Raised Panel
Raised panel cabinets, on the other hand, have a middle piece that’s raised up and protrudes out from the surrounding frame. Generally there’s a deep groove surrounding the center raised panel (where the frame holds it in place), but otherwise the level of detailing is up for debate. The simplest ones will only have the raised center pattern, while Colonial of Victorian versions will have multiple inlaid rectangles of varying thicknesses, creating a frame within a frame within a frame.

Shaker/Mission/Craftsman
Many designers will loudly proclaim the obvious, dramatic differences between Shaker, Mission, and American Craftsman/Arts and Crafts style cabinets. And it’s true that, historically, each of the three designs has a different inspiration, was made using different techniques, and is generally associated with a different material. But practically speaking, there’s really no difference: all these designs consist of a simple, squared frame with a flat panel inside. This style has become especially popular lately, as it has a simplicity that works well with a modern decor, but just a hint of casual, old fashioned style.

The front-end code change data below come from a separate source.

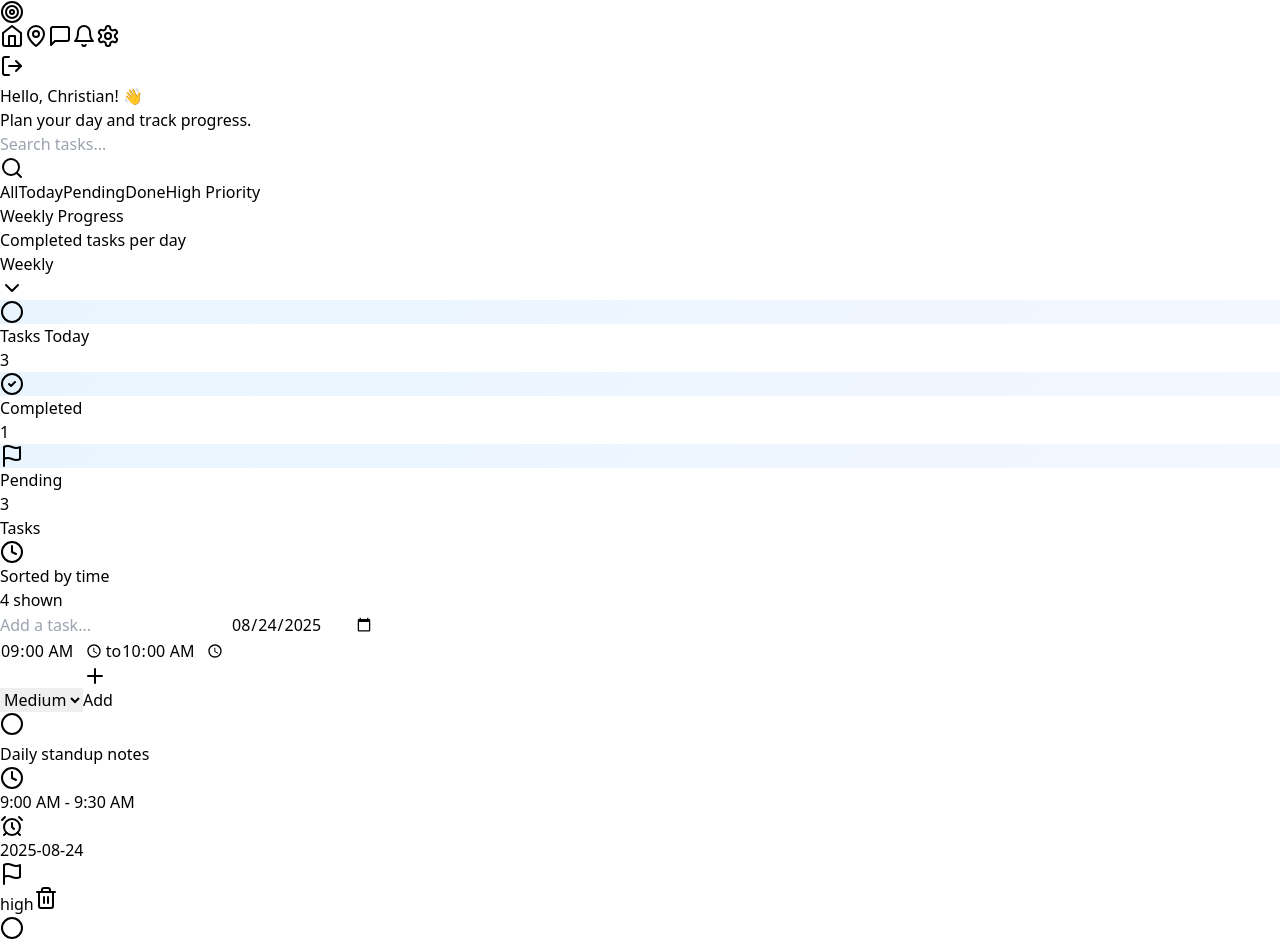
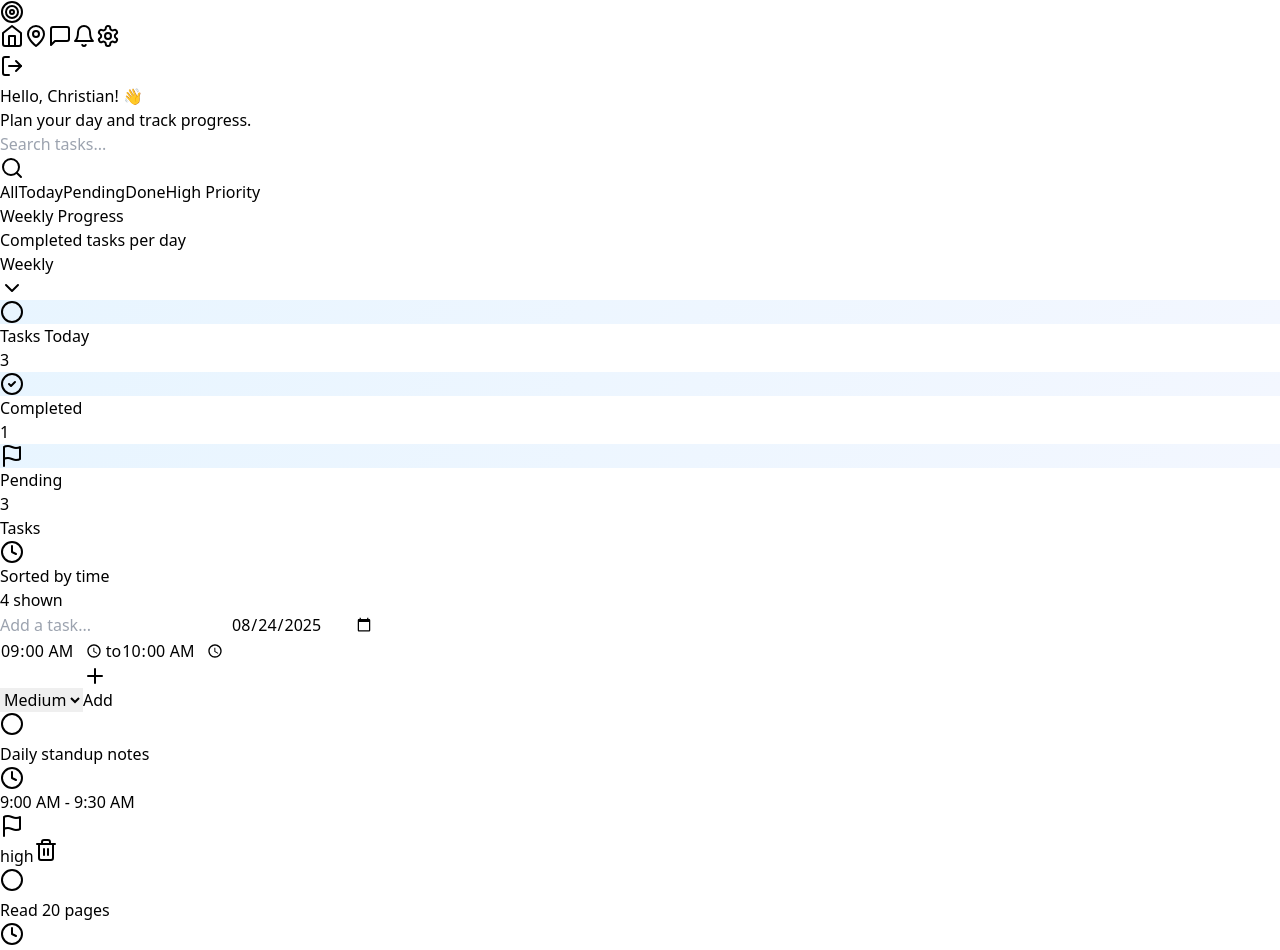
Before and after one commit to prathamssaraf/taskflow, a React (Vite) app: page / in a window 1280 px wide. Shown: the top 950 px of the page. Built offline with nearby package versions, Linux system fonts and the light colour scheme; the HTML template or start-up script is replaced by a standard one.

Commit message:
Remove redundant date display from tasks for cleaner day-wise UI

```diff
--- a/src/App.jsx
+++ b/src/App.jsx
@@ -307,7 +307,6 @@ function TaskRow({ task, onToggle, onDelete }) {
           </div>
         )}
       </div>
-      <Pill className="bg-slate-100 text-slate-600"><AlarmClock className="w-3 h-3 mr-1"/> {task.due}</Pill>
       <Pill className={priColor}><Flag className="w-3 h-3 mr-1"/> {task.priority}</Pill>
       <button onClick={() => onDelete(task.id)} className="text-slate-300 hover:text-rose-500"><Trash2 className="w-5 h-5"/></button>
     </div>
```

Beaded
Beaded cabinets, or beadboard cabinets, are essentially flat panel cabinets where the flat panel has thin repeating vertical grooves reminiscent of traditional beadboard wainscoting. The frames themselves can be simple or more ornate, depending on the style of the bathroom or kitchen they’re used in, but are often painted white to evoke a simpler country or cottage style.

Shuttered
Similarly, shuttered cabinet doors replace the interior panel entirely with simple shutters. These can be wide or very thin, but aren’t adjustable. In a bathroom, this style is a great way to evoke a Cape Cod design, and in a kitchen they have the slightly more practical application of helping improve ventilation in the cabinets, which is especially nice for storing root vegetables.

Arch
Last but not least, it’s worth remembering that while almost all cabinet doors are based on a frame surrounding a panel, the inside edge of the frame itself doesn’t have to be perfectly square. A simple arch is a fairly common embellishment, either as a gentle curve over the top or bottom edge, or a slightly more pronounced bump up in the center of the top edge. Often an arch is paired with other embellishments, like inlaid moulding or other woodwork, latticework, or glass panels to evoke a Colonial or Victorian style.

To learn more about common types of cabinet doors, check out the full article here.

HomeThangs.com is not only a home improvement superstore, it also provides expert design tips and a comprehensive shopping guide, taking the ideas from professional interior designers, and offering tips to the consumers on how to pick the products to best suit their needs.